The cloud, caused in the aftermath of Japan's earthquake and tsunami, passed over the US and the Caribbean on Tuesday and is headed for Europe. It is expected to hit western Europe within two days.
Officials are doing their best to calm the public.
"There are no possible health consequences for France," NSA president André-Claude Lacoste said, explaining radioactive elements were at "extremely low levels, 1,000 to 10,000 times less than those of Chernobyl".
"The cloud has crossed great distances, so there is a strong chance it will be highly diluted when it gets here," Yannick Rousselet of Greenpeace told Paris’s Metro freesheet. But he added, “The problem is that we don’t know exactly what it is made up of.”
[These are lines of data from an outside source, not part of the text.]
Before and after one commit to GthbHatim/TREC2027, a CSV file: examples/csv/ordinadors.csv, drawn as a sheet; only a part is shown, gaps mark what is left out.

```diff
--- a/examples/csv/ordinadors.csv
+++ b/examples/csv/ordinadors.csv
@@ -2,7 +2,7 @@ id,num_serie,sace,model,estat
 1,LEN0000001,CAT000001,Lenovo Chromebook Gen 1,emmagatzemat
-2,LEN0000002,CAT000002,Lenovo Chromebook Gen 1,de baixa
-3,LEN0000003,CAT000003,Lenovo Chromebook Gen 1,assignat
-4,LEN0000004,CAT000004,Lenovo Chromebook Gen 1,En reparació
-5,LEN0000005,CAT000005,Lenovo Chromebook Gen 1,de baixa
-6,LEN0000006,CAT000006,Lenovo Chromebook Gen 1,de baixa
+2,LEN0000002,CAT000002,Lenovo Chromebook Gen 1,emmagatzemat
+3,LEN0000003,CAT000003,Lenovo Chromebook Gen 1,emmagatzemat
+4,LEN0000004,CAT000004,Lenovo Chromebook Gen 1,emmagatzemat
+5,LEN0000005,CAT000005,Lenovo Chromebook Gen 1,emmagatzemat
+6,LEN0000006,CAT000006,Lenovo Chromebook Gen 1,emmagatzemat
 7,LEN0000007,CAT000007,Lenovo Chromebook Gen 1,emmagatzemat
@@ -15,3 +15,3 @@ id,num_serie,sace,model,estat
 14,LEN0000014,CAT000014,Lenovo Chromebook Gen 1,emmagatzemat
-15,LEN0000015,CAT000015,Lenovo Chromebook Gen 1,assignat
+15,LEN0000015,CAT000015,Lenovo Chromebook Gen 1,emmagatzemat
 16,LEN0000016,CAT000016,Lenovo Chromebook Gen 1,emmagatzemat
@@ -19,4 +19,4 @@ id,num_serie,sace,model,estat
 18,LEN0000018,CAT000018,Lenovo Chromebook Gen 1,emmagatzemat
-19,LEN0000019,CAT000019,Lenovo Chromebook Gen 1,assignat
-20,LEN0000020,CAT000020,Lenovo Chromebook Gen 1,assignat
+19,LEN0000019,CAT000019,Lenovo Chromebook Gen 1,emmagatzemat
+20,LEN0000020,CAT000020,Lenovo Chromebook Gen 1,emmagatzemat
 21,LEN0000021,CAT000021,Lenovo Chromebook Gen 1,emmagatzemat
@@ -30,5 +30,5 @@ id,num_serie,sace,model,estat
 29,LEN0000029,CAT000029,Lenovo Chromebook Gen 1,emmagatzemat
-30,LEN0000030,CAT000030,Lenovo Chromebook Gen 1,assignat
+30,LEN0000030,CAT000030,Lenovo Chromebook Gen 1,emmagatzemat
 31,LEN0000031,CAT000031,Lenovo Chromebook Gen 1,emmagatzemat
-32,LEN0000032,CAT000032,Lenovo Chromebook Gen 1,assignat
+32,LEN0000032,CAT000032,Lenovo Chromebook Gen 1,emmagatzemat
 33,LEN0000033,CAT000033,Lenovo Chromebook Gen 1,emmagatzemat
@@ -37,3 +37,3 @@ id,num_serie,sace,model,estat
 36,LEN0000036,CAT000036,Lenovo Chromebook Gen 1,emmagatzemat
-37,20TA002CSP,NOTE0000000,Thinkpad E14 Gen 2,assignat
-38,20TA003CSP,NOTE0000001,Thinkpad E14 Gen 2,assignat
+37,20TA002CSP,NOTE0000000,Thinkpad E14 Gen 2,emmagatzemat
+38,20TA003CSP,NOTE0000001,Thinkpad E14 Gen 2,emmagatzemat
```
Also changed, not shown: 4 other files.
Highly toxic elements could still be harmful even after the cloud has travelled all that distance, he says.
“It is estimated that one millionth of a gramme of plutonium can give someone bronchopulmonary cancer.”
And Criirard, an organisation founded after Ukraine’s Chernobyl nuclear accident, complained Tuesday about the lack of information.
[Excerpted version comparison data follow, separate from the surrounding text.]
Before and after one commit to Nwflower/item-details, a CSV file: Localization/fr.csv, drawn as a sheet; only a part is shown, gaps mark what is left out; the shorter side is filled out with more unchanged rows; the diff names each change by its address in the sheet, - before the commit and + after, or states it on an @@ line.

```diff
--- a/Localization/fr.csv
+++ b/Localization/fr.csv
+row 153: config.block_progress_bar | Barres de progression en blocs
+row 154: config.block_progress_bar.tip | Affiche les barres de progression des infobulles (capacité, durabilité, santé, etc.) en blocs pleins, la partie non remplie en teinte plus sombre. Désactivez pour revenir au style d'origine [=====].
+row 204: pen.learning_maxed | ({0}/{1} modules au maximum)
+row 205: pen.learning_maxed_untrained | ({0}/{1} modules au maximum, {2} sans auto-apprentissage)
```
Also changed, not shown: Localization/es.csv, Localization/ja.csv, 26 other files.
“The passing of contaminated air masses over France should not give rise to too much concern,” a statement by the group said. “But, given the crucial lack of information, some of Criirad’s statements have to be conditional.”